Source material below:

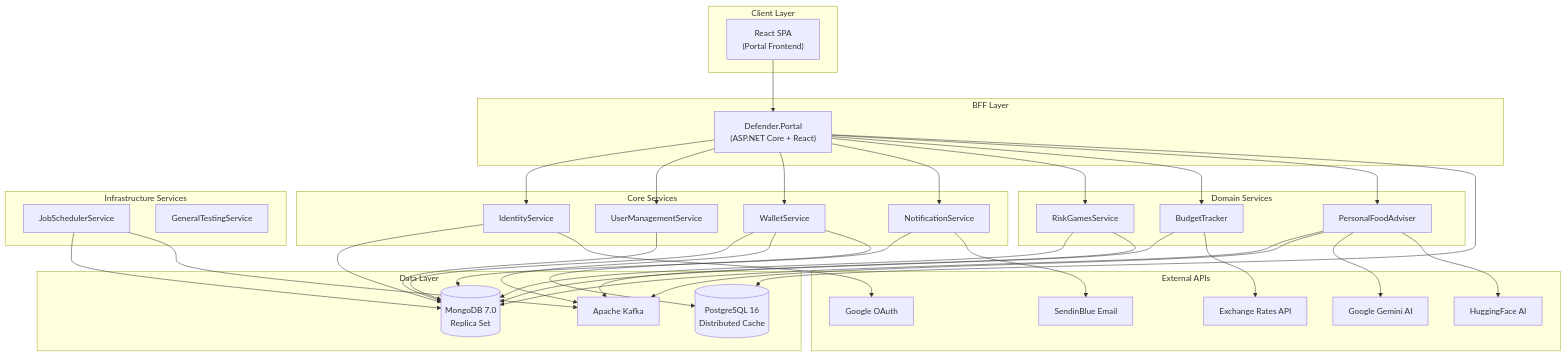
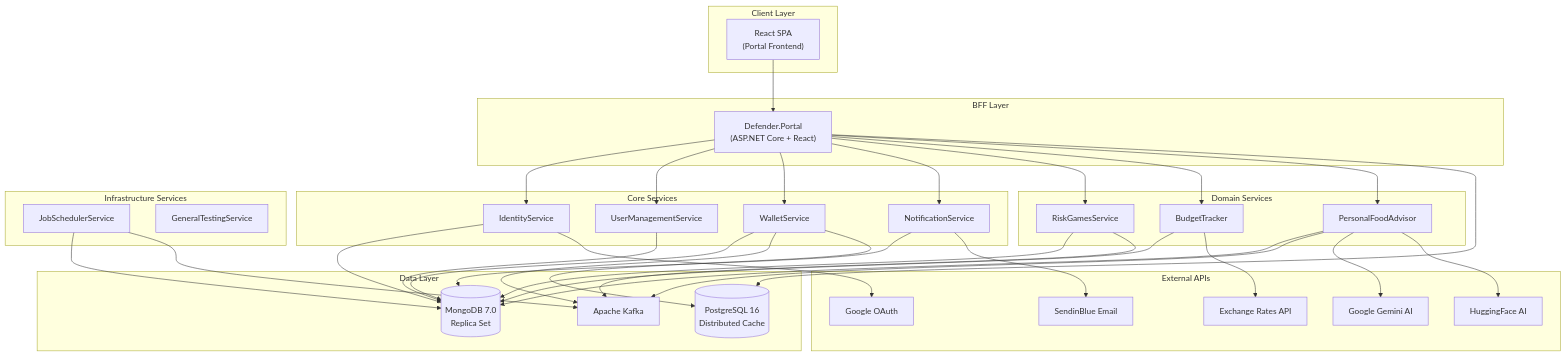
Before and after one commit to SelDanilEv/Defender.MonoRepo: the first of 5 diagrams in docs/PROJECT-OVERVIEW.md, drawn with Mermaid. The commit also changed other lines of this file and 365 other files, not shown here.

Commit message:
Rename Adviser to Advisor across repository

````diff
--- a/docs/PROJECT-OVERVIEW.md
+++ b/docs/PROJECT-OVERVIEW.md
@@ -33,72 +33,72 @@
 ```mermaid
 graph TB
     subgraph clientLayer [Client Layer]
         SPA["React SPA<br/>(Portal Frontend)"]
     end
 
     subgraph bff [BFF Layer]
         Portal["Defender.Portal<br/>(ASP.NET Core + React)"]
     end
 
     subgraph coreServices [Core Services]
         Identity["IdentityService"]
         UserMgmt["UserManagementService"]
         Wallet["WalletService"]
         Notification["NotificationService"]
     end
 
     subgraph domainServices [Domain Services]
         RiskGames["RiskGamesService"]
         BudgetTracker["BudgetTracker"]
-        FoodAdviser["PersonalFoodAdviser"]
+        FoodAdvisor["PersonalFoodAdvisor"]
     end
 
     subgraph infra [Infrastructure Services]
         JobScheduler["JobSchedulerService"]
         GeneralTesting["GeneralTestingService"]
     end
 
     subgraph dataLayer [Data Layer]
         MongoDB[("MongoDB 7.0<br/>Replica Set")]
         Postgres[("PostgreSQL 16<br/>Distributed Cache")]
         Kafka["Apache Kafka"]
     end
 
     subgraph external [External APIs]
         Google["Google OAuth"]
         SendinBlue["SendinBlue Email"]
         Gemini["Google Gemini AI"]
         HuggingFace["HuggingFace AI"]
         ExchangeRates["Exchange Rates API"]
     end
 
     SPA --> Portal
     Portal --> Identity
     Portal --> UserMgmt
     Portal --> Wallet
     Portal --> Notification
     Portal --> RiskGames
     Portal --> BudgetTracker
-    Portal --> FoodAdviser
+    Portal --> FoodAdvisor
 
     Identity --> MongoDB
     UserMgmt --> MongoDB
     Wallet --> MongoDB
     Wallet --> Kafka
     Wallet --> Postgres
     Notification --> MongoDB
     RiskGames --> MongoDB
     RiskGames --> Kafka
     BudgetTracker --> MongoDB
-    FoodAdviser --> MongoDB
-    FoodAdviser --> Kafka
+    FoodAdvisor --> MongoDB
+    FoodAdvisor --> Kafka
     JobScheduler --> MongoDB
     JobScheduler --> Kafka
     Portal --> Postgres
 
     Identity --> Google
     Notification --> SendinBlue
-    FoodAdviser --> Gemini
-    FoodAdviser --> HuggingFace
+    FoodAdvisor --> Gemini
+    FoodAdvisor --> HuggingFace
     BudgetTracker --> ExchangeRates
 ```
````
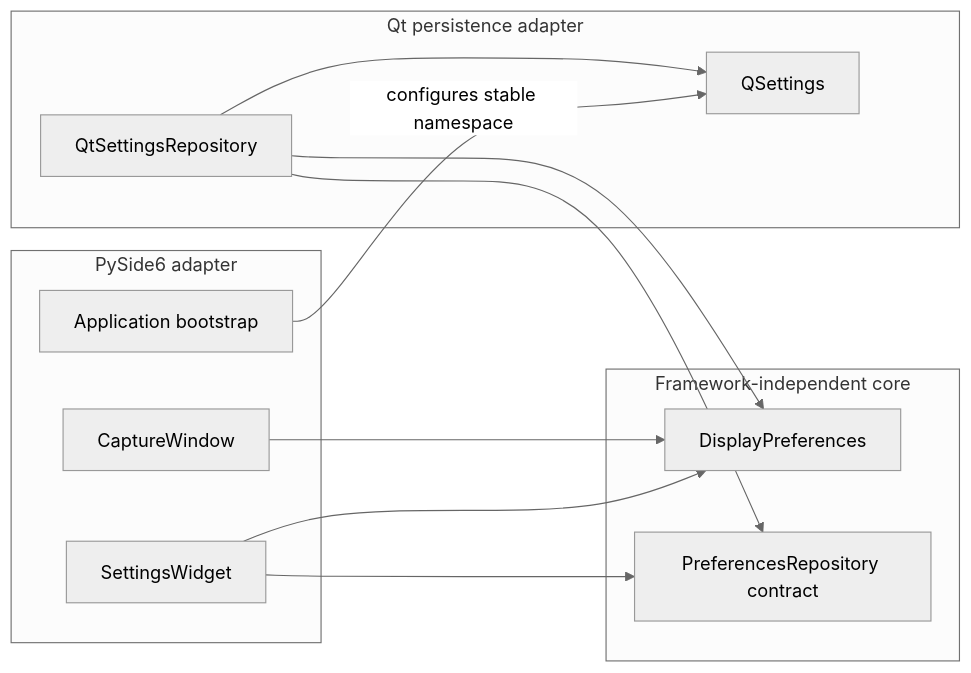
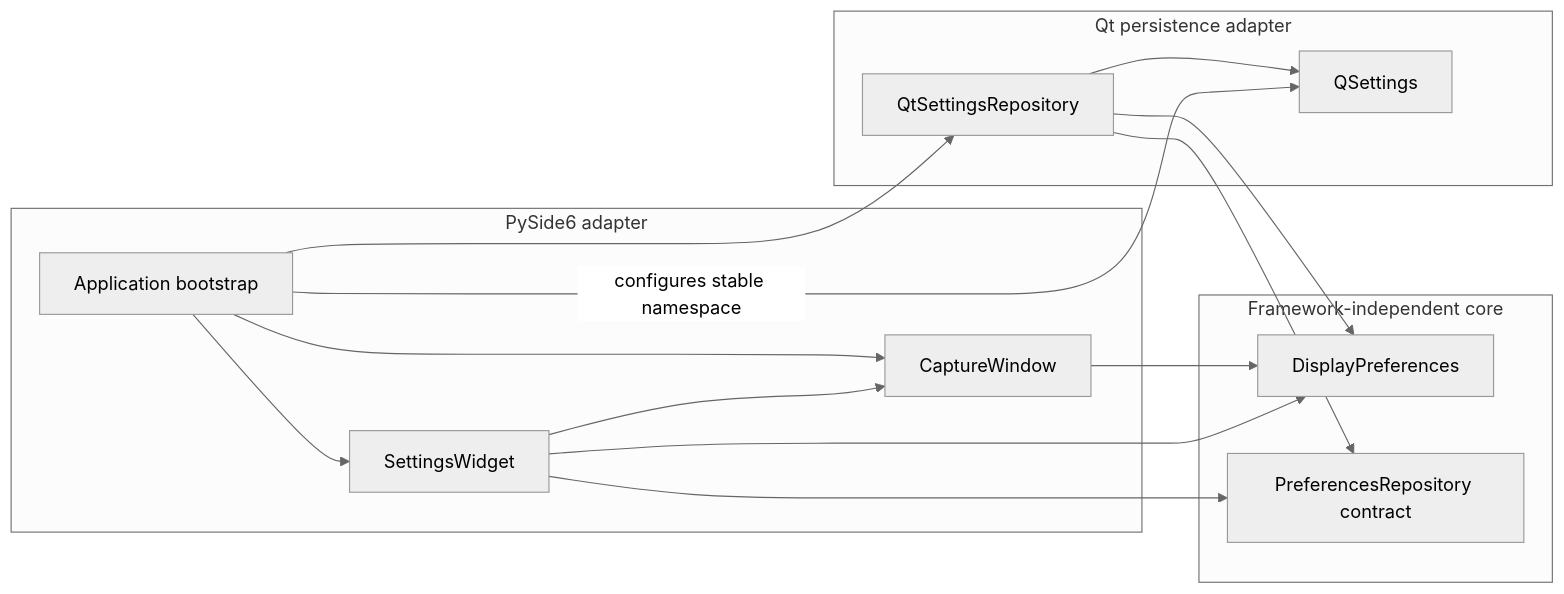
The diagram in docs/architecture/diagrams/display-settings/03-component.md (benoit-bremaud/can-sniffer), drawn with Mermaid (neutral theme) before and after one commit. The commit also changed other lines of this file and 3 other files, not shown here.

````diff
--- a/docs/architecture/diagrams/display-settings/03-component.md
+++ b/docs/architecture/diagrams/display-settings/03-component.md
@@ -13,26 +13,30 @@
 ```mermaid
 flowchart LR
     subgraph Domain[Framework-independent core]
         Model[DisplayPreferences]
         Contract[PreferencesRepository contract]
     end
 
     subgraph UI[PySide6 adapter]
         Bootstrap[Application bootstrap]
         Window[CaptureWindow]
         Settings[SettingsWidget]
     end
 
     subgraph Persistence[Qt persistence adapter]
         QStore[QtSettingsRepository]
         QSettings[QSettings]
     end
 
     Settings --> Model
     Settings --> Contract
+    Settings --> Window
     Window --> Model
     Bootstrap -->|"configures stable namespace"| QSettings
+    Bootstrap --> QStore
+    Bootstrap --> Settings
+    Bootstrap --> Window
     QStore --> Contract
     QStore --> Model
     QStore --> QSettings
 ```
````
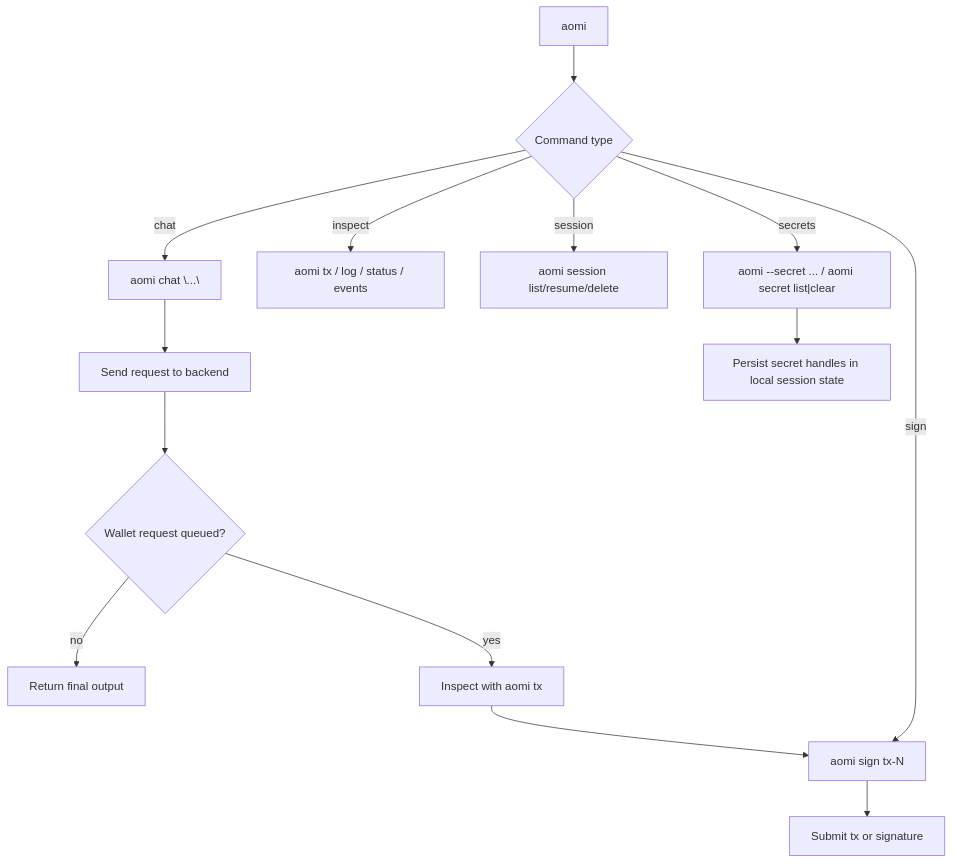
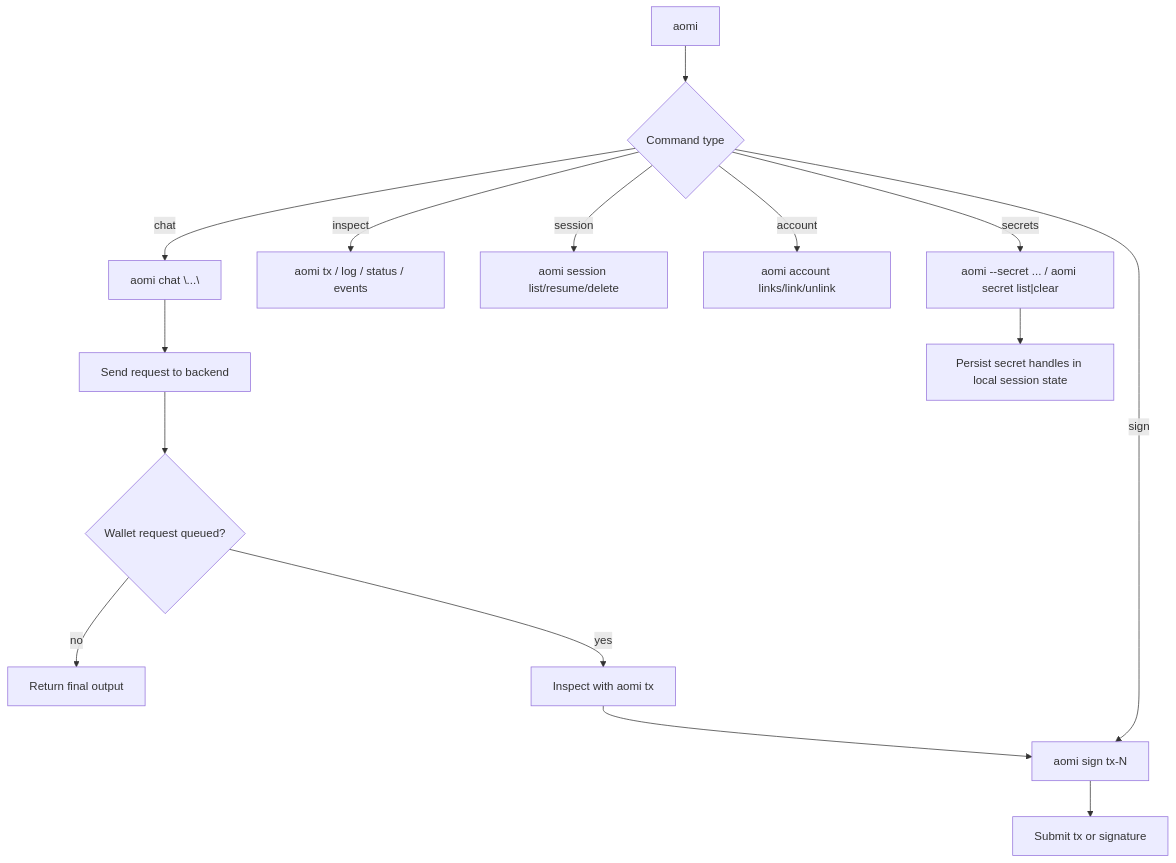
One commit to aomi-labs/aomi-widget changed the first of 2 diagrams in apps/landing/content/guides/advanced/cli.mdx. Above: the diagram before and after it, drawn with Mermaid. The commit also changed other lines of this file and 73 other files, not shown here.

Commit message:
Clean up auth BFF BetterAuth flow

````diff
--- a/apps/landing/content/guides/advanced/cli.mdx
+++ b/apps/landing/content/guides/advanced/cli.mdx
@@ -67,17 +78,18 @@
 ```mermaid
 flowchart TD
     START["aomi"] --> MODE{"Command type"}
     MODE -->|"chat"| CHAT["aomi chat \"...\""]
     MODE -->|"inspect"| INSPECT["aomi tx / log / status / events"]
     MODE -->|"session"| SESSION["aomi session list/resume/delete"]
+    MODE -->|"account"| ACCOUNT["aomi account links/link/unlink"]
     MODE -->|"secrets"| SECRET["aomi --secret ... / aomi secret list|clear"]
     MODE -->|"sign"| SIGN["aomi sign tx-N"]
 
     CHAT --> BACKEND["Send request to backend"]
     SECRET --> STATE["Persist secret handles in local session state"]
     BACKEND --> QUEUE{"Wallet request queued?"}
     QUEUE -->|"no"| DONE["Return final output"]
     QUEUE -->|"yes"| TX["Inspect with aomi tx"]
     TX --> SIGN
     SIGN --> RESULT["Submit tx or signature"]
 ```
````
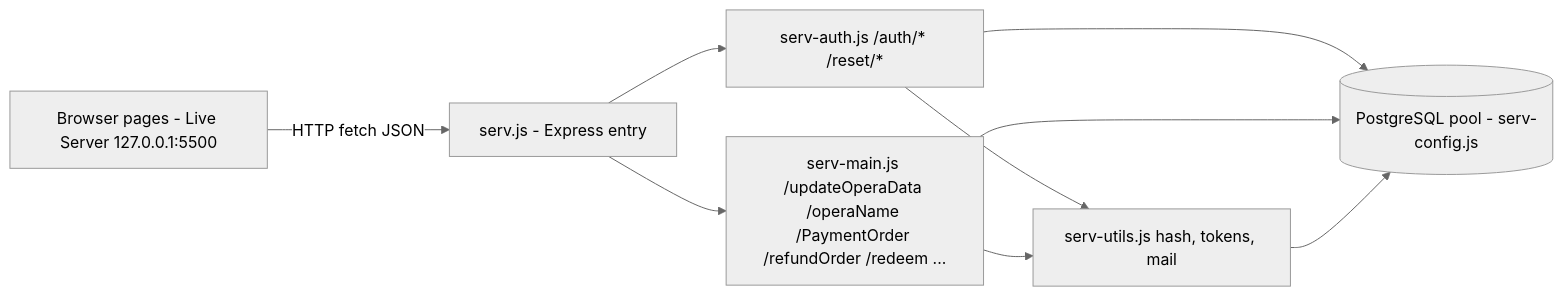
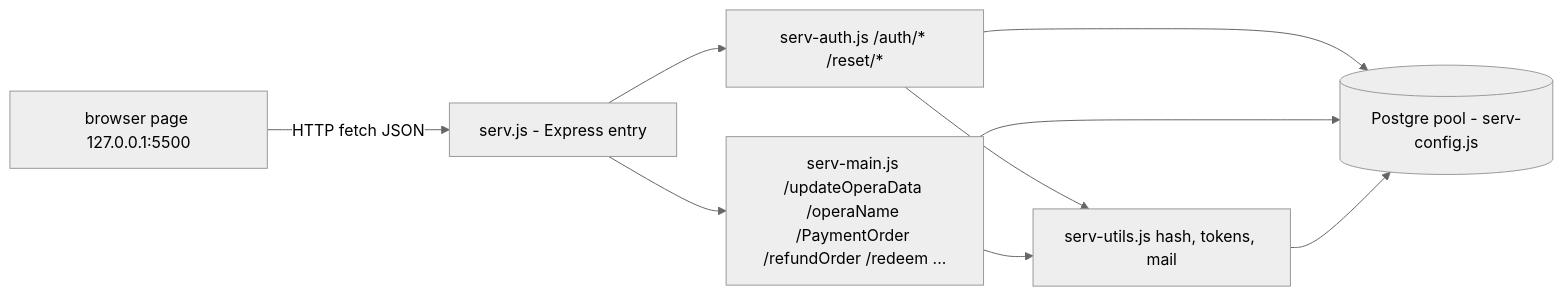
Before and after one commit to Azusalina/sba-proj: the first of 21 diagrams in descriptions/a.md, drawn with Mermaid (neutral theme). The commit also changed other lines of this file, not shown here.

````diff
--- a/descriptions/a.md
+++ b/descriptions/a.md
@@ -43,11 +39,11 @@
 ```mermaid
 flowchart LR
-    B[Browser pages - Live Server 127.0.0.1:5500] -->|HTTP fetch JSON| S[serv.js - Express entry]
+    B[browser page 127.0.0.1:5500] -->|HTTP fetch JSON| S[serv.js - Express entry]
     S --> AU[serv-auth.js /auth/* /reset/*]
     S --> MN[serv-main.js /updateOperaData /operaName /PaymentOrder /refundOrder /redeem ...]
     AU --> UT[serv-utils.js hash, tokens, mail]
     MN --> UT
-    AU --> DB[(PostgreSQL pool - serv-config.js)]
+    AU --> DB[(Postgre pool - serv-config.js)]
     MN --> DB
     UT --> DB
 ```
````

End of Source material.

## Work instructions
The answer must match the entries above line for line, with the pictures dropped.

## Solution to the exercise
Before and after one commit to SelDanilEv/Defender.MonoRepo: the first of 5 diagrams in docs/PROJECT-OVERVIEW.md, drawn with Mermaid. The commit also changed other lines of this file and 365 other files, not shown here.

Commit message:
Rename Adviser to Advisor across repository

````diff
--- a/docs/PROJECT-OVERVIEW.md
+++ b/docs/PROJECT-OVERVIEW.md
@@ -33,72 +33,72 @@
 ```mermaid
 graph TB
     subgraph clientLayer [Client Layer]
         SPA["React SPA<br/>(Portal Frontend)"]
     end
 
     subgraph bff [BFF Layer]
         Portal["Defender.Portal<br/>(ASP.NET Core + React)"]
     end
 
     subgraph coreServices [Core Services]
         Identity["IdentityService"]
         UserMgmt["UserManagementService"]
         Wallet["WalletService"]
         Notification["NotificationService"]
     end
 
     subgraph domainServices [Domain Services]
         RiskGames["RiskGamesService"]
         BudgetTracker["BudgetTracker"]
-        FoodAdviser["PersonalFoodAdviser"]
+        FoodAdvisor["PersonalFoodAdvisor"]
     end
 
     subgraph infra [Infrastructure Services]
         JobScheduler["JobSchedulerService"]
         GeneralTesting["GeneralTestingService"]
     end
 
     subgraph dataLayer [Data Layer]
         MongoDB[("MongoDB 7.0<br/>Replica Set")]
         Postgres[("PostgreSQL 16<br/>Distributed Cache")]
         Kafka["Apache Kafka"]
     end
 
     subgraph external [External APIs]
         Google["Google OAuth"]
         SendinBlue["SendinBlue Email"]
         Gemini["Google Gemini AI"]
         HuggingFace["HuggingFace AI"]
         ExchangeRates["Exchange Rates API"]
     end
 
     SPA --> Portal
     Portal --> Identity
     Portal --> UserMgmt
     Portal --> Wallet
     Portal --> Notification
     Portal --> RiskGames
     Portal --> BudgetTracker
-    Portal --> FoodAdviser
+    Portal --> FoodAdvisor
 
     Identity --> MongoDB
     UserMgmt --> MongoDB
     Wallet --> MongoDB
     Wallet --> Kafka
     Wallet --> Postgres
     Notification --> MongoDB
     RiskGames --> MongoDB
     RiskGames --> Kafka
     BudgetTracker --> MongoDB
-    FoodAdviser --> MongoDB
-    FoodAdviser --> Kafka
+    FoodAdvisor --> MongoDB
+    FoodAdvisor --> Kafka
     JobScheduler --> MongoDB
     JobScheduler --> Kafka
     Portal --> Postgres
 
     Identity --> Google
     Notification --> SendinBlue
-    FoodAdviser --> Gemini
-    FoodAdviser --> HuggingFace
+    FoodAdvisor --> Gemini
+    FoodAdvisor --> HuggingFace
     BudgetTracker --> ExchangeRates
 ```
````
The diagram in docs/architecture/diagrams/display-settings/03-component.md (benoit-bremaud/can-sniffer), drawn with Mermaid (neutral theme) before and after one commit. The commit also changed other lines of this file and 3 other files, not shown here.

````diff
--- a/docs/architecture/diagrams/display-settings/03-component.md
+++ b/docs/architecture/diagrams/display-settings/03-component.md
@@ -13,26 +13,30 @@
 ```mermaid
 flowchart LR
     subgraph Domain[Framework-independent core]
         Model[DisplayPreferences]
         Contract[PreferencesRepository contract]
     end
 
     subgraph UI[PySide6 adapter]
         Bootstrap[Application bootstrap]
         Window[CaptureWindow]
         Settings[SettingsWidget]
     end
 
     subgraph Persistence[Qt persistence adapter]
         QStore[QtSettingsRepository]
         QSettings[QSettings]
     end
 
     Settings --> Model
     Settings --> Contract
+    Settings --> Window
     Window --> Model
     Bootstrap -->|"configures stable namespace"| QSettings
+    Bootstrap --> QStore
+    Bootstrap --> Settings
+    Bootstrap --> Window
     QStore --> Contract
     QStore --> Model
     QStore --> QSettings
 ```
````
One commit to aomi-labs/aomi-widget changed the first of 2 diagrams in apps/landing/content/guides/advanced/cli.mdx. Above: the diagram before and after it, drawn with Mermaid. The commit also changed other lines of this file and 73 other files, not shown here.

Commit message:
Clean up auth BFF BetterAuth flow

````diff
--- a/apps/landing/content/guides/advanced/cli.mdx
+++ b/apps/landing/content/guides/advanced/cli.mdx
@@ -67,17 +78,18 @@
 ```mermaid
 flowchart TD
     START["aomi"] --> MODE{"Command type"}
     MODE -->|"chat"| CHAT["aomi chat \"...\""]
     MODE -->|"inspect"| INSPECT["aomi tx / log / status / events"]
     MODE -->|"session"| SESSION["aomi session list/resume/delete"]
+    MODE -->|"account"| ACCOUNT["aomi account links/link/unlink"]
     MODE -->|"secrets"| SECRET["aomi --secret ... / aomi secret list|clear"]
     MODE -->|"sign"| SIGN["aomi sign tx-N"]
 
     CHAT --> BACKEND["Send request to backend"]
     SECRET --> STATE["Persist secret handles in local session state"]
     BACKEND --> QUEUE{"Wallet request queued?"}
     QUEUE -->|"no"| DONE["Return final output"]
     QUEUE -->|"yes"| TX["Inspect with aomi tx"]
     TX --> SIGN
     SIGN --> RESULT["Submit tx or signature"]
 ```
````
Before and after one commit to Azusalina/sba-proj: the first of 21 diagrams in descriptions/a.md, drawn with Mermaid (neutral theme). The commit also changed other lines of this file, not shown here.

````diff
--- a/descriptions/a.md
+++ b/descriptions/a.md
@@ -43,11 +39,11 @@
 ```mermaid
 flowchart LR
-    B[Browser pages - Live Server 127.0.0.1:5500] -->|HTTP fetch JSON| S[serv.js - Express entry]
+    B[browser page 127.0.0.1:5500] -->|HTTP fetch JSON| S[serv.js - Express entry]
     S --> AU[serv-auth.js /auth/* /reset/*]
     S --> MN[serv-main.js /updateOperaData /operaName /PaymentOrder /refundOrder /redeem ...]
     AU --> UT[serv-utils.js hash, tokens, mail]
     MN --> UT
-    AU --> DB[(PostgreSQL pool - serv-config.js)]
+    AU --> DB[(Postgre pool - serv-config.js)]
     MN --> DB
     UT --> DB
 ```
````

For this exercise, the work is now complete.